* _Task to carry out_
Report each line of the records where "site" occurs.

Data shown Block Start

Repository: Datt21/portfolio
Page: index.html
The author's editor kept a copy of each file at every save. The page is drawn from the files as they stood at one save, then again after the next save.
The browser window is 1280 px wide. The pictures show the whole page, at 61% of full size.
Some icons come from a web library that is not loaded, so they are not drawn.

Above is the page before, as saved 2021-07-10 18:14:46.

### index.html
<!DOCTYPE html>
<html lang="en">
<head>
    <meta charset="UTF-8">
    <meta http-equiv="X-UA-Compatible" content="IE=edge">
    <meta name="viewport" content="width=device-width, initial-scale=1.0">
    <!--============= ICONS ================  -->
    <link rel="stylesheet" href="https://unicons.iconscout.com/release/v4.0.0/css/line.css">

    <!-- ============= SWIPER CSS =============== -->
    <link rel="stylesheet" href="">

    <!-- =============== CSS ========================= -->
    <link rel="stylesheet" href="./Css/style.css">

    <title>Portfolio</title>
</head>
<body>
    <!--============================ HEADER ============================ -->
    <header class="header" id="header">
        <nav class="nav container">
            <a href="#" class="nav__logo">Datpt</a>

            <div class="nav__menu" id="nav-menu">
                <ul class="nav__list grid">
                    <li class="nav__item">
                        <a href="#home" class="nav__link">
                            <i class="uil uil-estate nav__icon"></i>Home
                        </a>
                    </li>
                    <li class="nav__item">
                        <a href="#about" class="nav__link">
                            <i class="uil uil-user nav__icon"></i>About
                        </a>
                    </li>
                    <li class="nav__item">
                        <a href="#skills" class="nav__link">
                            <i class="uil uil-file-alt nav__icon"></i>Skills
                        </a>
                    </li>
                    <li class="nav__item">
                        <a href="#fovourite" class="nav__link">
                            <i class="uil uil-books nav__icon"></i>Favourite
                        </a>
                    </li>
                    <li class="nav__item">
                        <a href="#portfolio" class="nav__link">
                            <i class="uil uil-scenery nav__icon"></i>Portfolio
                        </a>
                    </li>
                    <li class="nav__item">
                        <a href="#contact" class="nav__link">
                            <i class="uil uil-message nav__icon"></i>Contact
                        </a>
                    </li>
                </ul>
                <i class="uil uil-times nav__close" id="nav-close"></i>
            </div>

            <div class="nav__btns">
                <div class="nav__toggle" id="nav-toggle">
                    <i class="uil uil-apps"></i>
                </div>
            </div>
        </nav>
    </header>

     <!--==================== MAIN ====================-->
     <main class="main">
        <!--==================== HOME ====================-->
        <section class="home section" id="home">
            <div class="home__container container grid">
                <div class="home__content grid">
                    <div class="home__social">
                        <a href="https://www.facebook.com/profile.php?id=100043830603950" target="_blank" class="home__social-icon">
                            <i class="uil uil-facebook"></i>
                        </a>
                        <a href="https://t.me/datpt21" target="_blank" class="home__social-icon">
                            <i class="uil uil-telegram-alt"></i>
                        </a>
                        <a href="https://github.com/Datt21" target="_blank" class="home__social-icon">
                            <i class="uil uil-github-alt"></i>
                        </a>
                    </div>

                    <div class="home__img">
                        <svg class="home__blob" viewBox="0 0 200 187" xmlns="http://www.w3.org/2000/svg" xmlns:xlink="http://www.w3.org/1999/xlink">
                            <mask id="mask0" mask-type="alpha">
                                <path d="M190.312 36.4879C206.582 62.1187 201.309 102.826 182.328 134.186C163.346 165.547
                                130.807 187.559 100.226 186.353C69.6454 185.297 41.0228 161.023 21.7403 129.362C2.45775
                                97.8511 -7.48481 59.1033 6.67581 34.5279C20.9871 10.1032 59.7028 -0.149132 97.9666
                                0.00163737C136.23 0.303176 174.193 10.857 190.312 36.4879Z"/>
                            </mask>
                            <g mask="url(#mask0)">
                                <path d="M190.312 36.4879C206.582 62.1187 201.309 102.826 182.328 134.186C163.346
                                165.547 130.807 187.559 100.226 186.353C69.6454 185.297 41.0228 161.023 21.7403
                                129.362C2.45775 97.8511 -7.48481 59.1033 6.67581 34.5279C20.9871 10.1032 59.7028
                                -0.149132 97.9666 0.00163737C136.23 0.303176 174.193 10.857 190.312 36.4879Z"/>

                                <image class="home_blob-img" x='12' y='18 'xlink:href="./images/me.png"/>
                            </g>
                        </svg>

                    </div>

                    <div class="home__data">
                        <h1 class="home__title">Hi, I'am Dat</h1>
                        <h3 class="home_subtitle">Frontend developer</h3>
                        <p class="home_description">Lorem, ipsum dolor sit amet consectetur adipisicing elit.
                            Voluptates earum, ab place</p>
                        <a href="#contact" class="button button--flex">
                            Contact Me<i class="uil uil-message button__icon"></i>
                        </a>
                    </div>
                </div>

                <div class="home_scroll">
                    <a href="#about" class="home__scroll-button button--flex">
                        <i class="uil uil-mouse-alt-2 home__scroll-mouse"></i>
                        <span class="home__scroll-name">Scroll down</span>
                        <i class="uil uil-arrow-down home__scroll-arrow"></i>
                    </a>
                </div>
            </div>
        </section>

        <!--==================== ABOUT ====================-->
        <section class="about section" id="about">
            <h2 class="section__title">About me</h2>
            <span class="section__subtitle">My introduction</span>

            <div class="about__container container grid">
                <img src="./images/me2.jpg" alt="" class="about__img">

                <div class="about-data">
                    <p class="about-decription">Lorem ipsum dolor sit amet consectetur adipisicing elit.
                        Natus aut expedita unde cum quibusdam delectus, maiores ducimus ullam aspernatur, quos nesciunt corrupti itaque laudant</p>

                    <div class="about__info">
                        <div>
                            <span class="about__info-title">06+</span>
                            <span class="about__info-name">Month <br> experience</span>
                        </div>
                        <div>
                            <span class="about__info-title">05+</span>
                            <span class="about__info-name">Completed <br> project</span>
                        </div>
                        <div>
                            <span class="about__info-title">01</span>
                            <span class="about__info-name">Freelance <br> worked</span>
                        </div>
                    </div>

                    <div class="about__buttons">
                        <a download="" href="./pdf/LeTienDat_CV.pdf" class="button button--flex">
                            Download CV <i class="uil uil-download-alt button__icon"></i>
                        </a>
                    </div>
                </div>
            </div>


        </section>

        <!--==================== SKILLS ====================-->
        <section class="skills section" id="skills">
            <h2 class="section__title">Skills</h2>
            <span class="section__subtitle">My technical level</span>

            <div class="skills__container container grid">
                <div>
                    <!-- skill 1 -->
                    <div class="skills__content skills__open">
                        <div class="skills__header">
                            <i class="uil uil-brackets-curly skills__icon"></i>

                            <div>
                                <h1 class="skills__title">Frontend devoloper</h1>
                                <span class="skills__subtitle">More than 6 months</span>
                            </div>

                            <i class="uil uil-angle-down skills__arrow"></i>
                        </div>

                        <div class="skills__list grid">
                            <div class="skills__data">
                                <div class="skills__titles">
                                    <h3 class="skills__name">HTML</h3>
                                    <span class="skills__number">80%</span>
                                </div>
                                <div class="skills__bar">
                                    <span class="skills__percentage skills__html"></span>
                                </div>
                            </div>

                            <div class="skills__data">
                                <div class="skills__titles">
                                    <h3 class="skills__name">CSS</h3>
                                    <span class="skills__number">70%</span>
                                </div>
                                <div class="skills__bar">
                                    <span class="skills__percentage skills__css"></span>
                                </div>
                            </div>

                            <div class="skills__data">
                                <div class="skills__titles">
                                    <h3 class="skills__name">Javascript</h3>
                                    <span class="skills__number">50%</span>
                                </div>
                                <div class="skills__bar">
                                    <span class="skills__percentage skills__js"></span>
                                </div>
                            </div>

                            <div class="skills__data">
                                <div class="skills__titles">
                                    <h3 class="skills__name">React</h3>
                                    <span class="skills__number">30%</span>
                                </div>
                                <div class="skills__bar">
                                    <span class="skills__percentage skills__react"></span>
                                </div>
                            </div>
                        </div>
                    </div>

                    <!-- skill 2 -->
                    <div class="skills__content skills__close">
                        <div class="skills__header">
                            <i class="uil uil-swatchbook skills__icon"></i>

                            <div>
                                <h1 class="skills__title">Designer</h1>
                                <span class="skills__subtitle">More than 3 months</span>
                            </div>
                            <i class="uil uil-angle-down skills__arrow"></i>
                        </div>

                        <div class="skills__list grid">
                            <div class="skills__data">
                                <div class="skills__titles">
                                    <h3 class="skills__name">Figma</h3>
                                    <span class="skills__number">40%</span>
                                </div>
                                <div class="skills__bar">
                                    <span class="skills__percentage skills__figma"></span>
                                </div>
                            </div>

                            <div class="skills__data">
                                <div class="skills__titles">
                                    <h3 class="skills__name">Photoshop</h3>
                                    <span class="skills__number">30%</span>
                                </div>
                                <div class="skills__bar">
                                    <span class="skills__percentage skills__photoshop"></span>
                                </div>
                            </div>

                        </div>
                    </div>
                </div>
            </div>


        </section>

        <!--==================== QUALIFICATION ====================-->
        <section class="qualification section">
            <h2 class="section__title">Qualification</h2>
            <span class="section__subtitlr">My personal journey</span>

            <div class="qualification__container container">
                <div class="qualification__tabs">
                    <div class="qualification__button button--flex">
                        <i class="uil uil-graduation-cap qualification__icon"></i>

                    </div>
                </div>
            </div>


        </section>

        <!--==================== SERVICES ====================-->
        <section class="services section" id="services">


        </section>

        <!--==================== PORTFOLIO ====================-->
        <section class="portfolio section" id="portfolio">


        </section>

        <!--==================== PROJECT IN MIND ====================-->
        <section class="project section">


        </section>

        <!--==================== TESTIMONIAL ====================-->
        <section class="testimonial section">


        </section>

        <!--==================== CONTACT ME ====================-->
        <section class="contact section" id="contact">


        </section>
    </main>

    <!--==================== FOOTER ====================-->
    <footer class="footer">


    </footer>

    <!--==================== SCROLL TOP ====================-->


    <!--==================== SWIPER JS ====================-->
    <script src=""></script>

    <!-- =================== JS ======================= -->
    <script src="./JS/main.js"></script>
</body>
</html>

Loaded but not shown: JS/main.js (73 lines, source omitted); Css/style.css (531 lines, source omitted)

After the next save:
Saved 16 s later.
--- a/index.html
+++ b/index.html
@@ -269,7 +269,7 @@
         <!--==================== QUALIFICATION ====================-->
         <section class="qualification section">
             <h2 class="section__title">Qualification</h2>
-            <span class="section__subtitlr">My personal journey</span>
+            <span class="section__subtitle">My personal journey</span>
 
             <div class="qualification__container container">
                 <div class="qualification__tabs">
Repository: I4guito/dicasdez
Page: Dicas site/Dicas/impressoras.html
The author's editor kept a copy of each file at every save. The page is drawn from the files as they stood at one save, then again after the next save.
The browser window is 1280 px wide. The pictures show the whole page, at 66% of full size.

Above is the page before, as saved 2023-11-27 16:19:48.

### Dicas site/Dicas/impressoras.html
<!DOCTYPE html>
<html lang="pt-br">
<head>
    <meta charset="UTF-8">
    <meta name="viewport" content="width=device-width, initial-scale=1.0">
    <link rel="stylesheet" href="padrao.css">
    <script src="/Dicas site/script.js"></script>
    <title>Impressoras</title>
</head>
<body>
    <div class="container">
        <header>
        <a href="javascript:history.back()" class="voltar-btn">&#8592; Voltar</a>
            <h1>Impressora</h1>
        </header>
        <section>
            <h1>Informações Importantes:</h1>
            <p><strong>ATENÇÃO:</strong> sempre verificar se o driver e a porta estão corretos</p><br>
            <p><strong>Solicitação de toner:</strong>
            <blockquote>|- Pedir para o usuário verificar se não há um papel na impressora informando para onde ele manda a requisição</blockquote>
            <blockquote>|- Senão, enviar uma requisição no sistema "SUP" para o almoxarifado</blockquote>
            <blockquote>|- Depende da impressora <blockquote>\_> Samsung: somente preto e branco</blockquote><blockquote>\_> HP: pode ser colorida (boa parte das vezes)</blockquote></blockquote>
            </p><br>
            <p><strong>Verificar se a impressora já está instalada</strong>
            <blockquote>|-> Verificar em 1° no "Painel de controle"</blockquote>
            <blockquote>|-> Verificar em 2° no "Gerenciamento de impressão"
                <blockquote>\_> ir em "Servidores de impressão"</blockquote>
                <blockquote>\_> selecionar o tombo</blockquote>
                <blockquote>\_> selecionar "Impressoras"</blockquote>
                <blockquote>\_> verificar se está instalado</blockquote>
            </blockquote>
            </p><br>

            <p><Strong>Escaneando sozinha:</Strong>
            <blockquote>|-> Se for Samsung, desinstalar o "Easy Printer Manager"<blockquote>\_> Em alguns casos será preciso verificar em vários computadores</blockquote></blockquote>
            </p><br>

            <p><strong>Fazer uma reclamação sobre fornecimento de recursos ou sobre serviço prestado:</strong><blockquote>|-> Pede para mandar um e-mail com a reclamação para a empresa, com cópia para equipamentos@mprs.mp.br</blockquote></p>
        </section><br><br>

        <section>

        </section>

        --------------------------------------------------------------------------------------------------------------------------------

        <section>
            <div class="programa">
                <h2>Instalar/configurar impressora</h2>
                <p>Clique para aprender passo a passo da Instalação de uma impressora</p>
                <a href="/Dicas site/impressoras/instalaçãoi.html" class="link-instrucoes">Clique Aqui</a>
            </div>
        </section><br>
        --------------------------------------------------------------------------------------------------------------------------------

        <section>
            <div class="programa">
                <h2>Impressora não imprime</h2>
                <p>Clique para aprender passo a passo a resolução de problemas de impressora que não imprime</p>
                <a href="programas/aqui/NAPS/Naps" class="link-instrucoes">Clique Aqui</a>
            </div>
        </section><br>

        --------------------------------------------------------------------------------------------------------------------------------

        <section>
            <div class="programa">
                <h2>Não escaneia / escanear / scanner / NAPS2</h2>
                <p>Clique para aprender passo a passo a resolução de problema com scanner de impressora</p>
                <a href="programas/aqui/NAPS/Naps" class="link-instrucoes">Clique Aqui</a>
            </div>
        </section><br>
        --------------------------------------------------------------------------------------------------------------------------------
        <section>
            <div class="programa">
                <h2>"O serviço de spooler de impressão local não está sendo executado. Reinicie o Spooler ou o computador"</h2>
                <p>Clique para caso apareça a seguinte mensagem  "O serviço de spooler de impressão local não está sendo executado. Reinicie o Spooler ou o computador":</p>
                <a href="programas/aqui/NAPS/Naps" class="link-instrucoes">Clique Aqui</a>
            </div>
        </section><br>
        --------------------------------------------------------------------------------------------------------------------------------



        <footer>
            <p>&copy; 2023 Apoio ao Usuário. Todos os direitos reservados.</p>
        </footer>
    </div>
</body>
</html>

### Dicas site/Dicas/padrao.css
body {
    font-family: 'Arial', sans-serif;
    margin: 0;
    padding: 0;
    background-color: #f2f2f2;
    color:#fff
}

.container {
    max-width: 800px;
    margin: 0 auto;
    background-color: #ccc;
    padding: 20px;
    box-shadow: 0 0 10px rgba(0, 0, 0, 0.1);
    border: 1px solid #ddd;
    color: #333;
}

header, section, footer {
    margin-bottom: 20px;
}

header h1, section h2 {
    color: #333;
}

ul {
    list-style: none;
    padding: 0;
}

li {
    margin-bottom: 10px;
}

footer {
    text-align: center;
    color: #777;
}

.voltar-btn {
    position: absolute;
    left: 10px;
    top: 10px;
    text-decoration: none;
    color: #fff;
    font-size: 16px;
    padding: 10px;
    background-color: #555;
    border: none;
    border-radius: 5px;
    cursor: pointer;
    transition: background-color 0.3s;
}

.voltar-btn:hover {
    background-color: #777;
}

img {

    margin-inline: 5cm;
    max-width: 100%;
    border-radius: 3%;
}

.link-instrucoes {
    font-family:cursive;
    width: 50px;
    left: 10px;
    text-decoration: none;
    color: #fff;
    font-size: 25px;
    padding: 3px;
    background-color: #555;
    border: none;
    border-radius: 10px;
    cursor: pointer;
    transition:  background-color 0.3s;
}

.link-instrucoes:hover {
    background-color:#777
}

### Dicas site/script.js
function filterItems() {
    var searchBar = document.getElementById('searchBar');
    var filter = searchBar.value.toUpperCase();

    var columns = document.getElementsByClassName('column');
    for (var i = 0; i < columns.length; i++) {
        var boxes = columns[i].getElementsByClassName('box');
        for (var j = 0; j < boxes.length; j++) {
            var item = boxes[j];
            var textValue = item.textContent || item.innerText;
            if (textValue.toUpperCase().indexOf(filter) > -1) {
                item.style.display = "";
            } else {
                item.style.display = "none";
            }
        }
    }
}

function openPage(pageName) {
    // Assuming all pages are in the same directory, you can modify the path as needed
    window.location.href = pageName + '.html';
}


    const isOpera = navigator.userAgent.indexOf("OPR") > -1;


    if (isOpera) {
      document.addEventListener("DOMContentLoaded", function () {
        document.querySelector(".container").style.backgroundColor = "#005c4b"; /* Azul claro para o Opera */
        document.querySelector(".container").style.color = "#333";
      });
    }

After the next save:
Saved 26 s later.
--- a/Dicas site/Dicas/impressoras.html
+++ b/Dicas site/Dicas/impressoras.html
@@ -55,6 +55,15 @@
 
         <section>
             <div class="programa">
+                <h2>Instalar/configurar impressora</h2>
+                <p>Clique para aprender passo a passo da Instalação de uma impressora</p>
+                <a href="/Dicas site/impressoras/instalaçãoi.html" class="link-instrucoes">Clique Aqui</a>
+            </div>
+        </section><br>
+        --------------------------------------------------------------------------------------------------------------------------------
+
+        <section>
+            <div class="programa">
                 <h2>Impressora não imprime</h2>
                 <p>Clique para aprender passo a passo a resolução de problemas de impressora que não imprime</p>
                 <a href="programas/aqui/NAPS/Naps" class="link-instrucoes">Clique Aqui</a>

Data shown Block End

* _Task response_
Page: Dicas site/Dicas/impressoras.html
### Dicas site/Dicas/impressoras.html
    <script src="/Dicas site/script.js"></script>
                <a href="/Dicas site/impressoras/instalaçãoi.html" class="link-instrucoes">Clique Aqui</a>
### Dicas site/Dicas/padrao.css
### Dicas site/script.js
--- a/Dicas site/Dicas/impressoras.html
+++ b/Dicas site/Dicas/impressoras.html
+                <a href="/Dicas site/impressoras/instalaçãoi.html" class="link-instrucoes">Clique Aqui</a>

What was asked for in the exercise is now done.